Problem description: Copy all lines holding the word "Practice" from the entries.
====== Records for this task
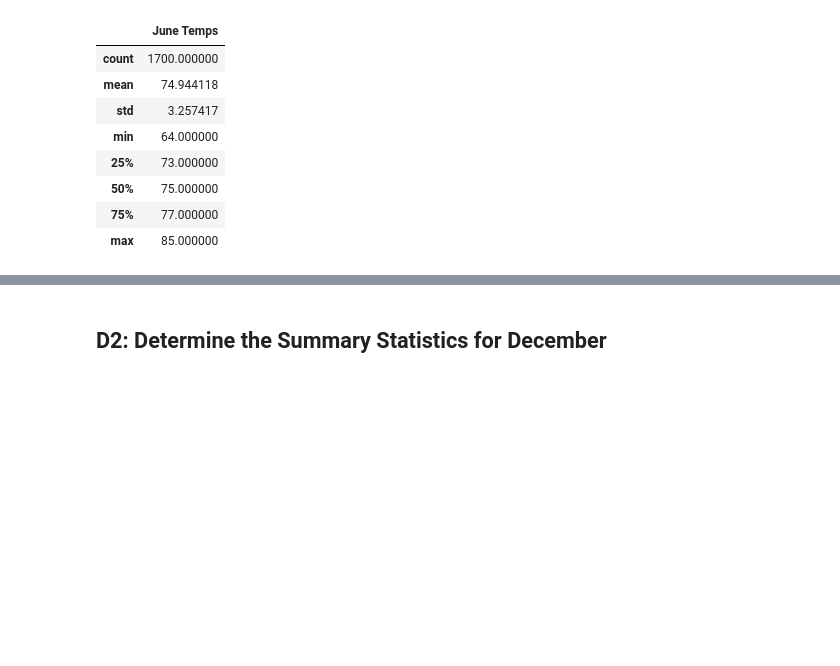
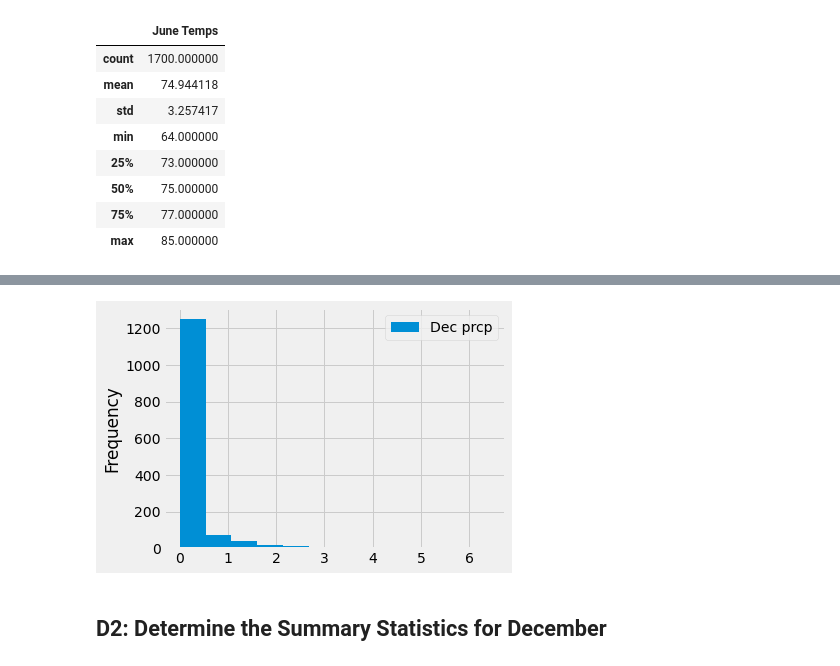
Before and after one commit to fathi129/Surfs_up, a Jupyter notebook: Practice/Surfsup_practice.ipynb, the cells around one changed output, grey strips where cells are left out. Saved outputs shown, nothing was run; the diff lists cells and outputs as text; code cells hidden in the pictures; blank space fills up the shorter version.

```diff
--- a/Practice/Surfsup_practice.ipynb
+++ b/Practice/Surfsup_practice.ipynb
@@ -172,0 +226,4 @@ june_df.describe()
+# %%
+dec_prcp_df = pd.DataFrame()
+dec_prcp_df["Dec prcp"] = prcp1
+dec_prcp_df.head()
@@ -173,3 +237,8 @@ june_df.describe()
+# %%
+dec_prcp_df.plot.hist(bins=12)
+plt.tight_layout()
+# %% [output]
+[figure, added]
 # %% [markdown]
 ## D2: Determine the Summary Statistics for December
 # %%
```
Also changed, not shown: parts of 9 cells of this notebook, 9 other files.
============
Exercise response:
Before and after one commit to fathi129/Surfs_up, a Jupyter notebook: Practice/Surfsup_practice.ipynb, the cells around one changed output, grey strips where cells are left out. Saved outputs shown, nothing was run; the diff lists cells and outputs as text; code cells hidden in the pictures; blank space fills up the shorter version.
--- a/Practice/Surfsup_practice.ipynb
+++ b/Practice/Surfsup_practice.ipynb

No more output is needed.